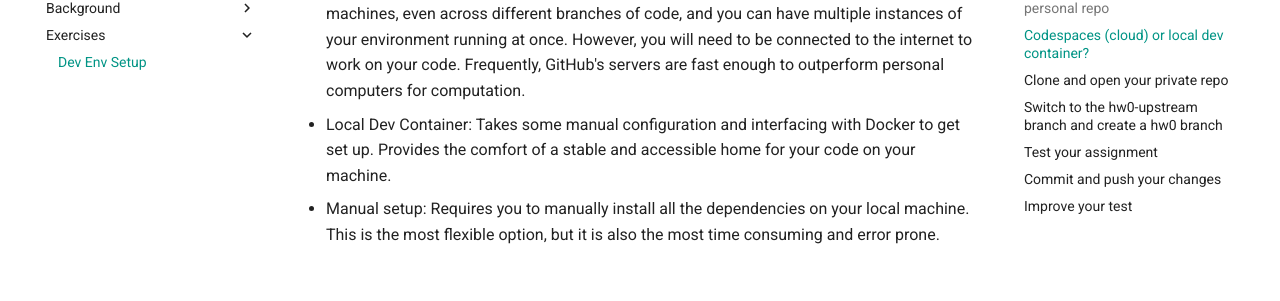
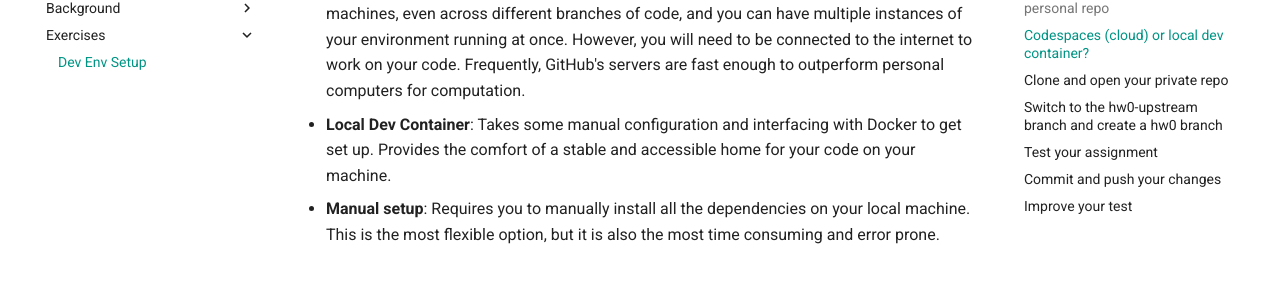
Before and after one commit to wustl-data/rooster-cogburn, an MkDocs documentation site: the page built from docs/exercises/env-setup.md, in a window 1280 px wide and 900 px high, scrolled down 2109 px. Shown: the part 145-446 px from the top of the window. Built offline with MkDocs 1.6.1 and Material for MkDocs 9.7.7, drawn with Linux system fonts in a browser that asks for light colours.

Commit message:
minor format

```diff
--- a/docs/exercises/env-setup.md
+++ b/docs/exercises/env-setup.md
@@ -79,9 +79,9 @@ Here are some considerations:
 
 - **Cloud (Codespaces)**: No manual setup needed -- You can launch a codespace from any code branch within the GitHub UI. By default, VS Code opens in the browser, but you can open the code in your desktop version at any time through menu options. Codespaces are free for the class. You can keep your work preserved and easily access your environment on different machines, even across different branches of code, and you can have multiple instances of your environment running at once. However, you will need to be connected to the internet to work on your code. Frequently, GitHub's servers are fast enough to outperform personal computers for computation.
 
-- Local Dev Container: Takes some manual configuration and interfacing with Docker to get set up. Provides the comfort of a stable and accessible home for your code on your machine.
+- **Local Dev Container**: Takes some manual configuration and interfacing with Docker to get set up. Provides the comfort of a stable and accessible home for your code on your machine.
 
-- Manual setup: Requires you to manually install all the dependencies on your local machine. This is the most flexible option, but it is also the most time consuming and error prone.
+- **Manual setup**: Requires you to manually install all the dependencies on your local machine. This is the most flexible option, but it is also the most time consuming and error prone.
 
 ## Clone and open your private repo
 
```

* * *

Give the number of lines above that contain "some", and nothing more.

3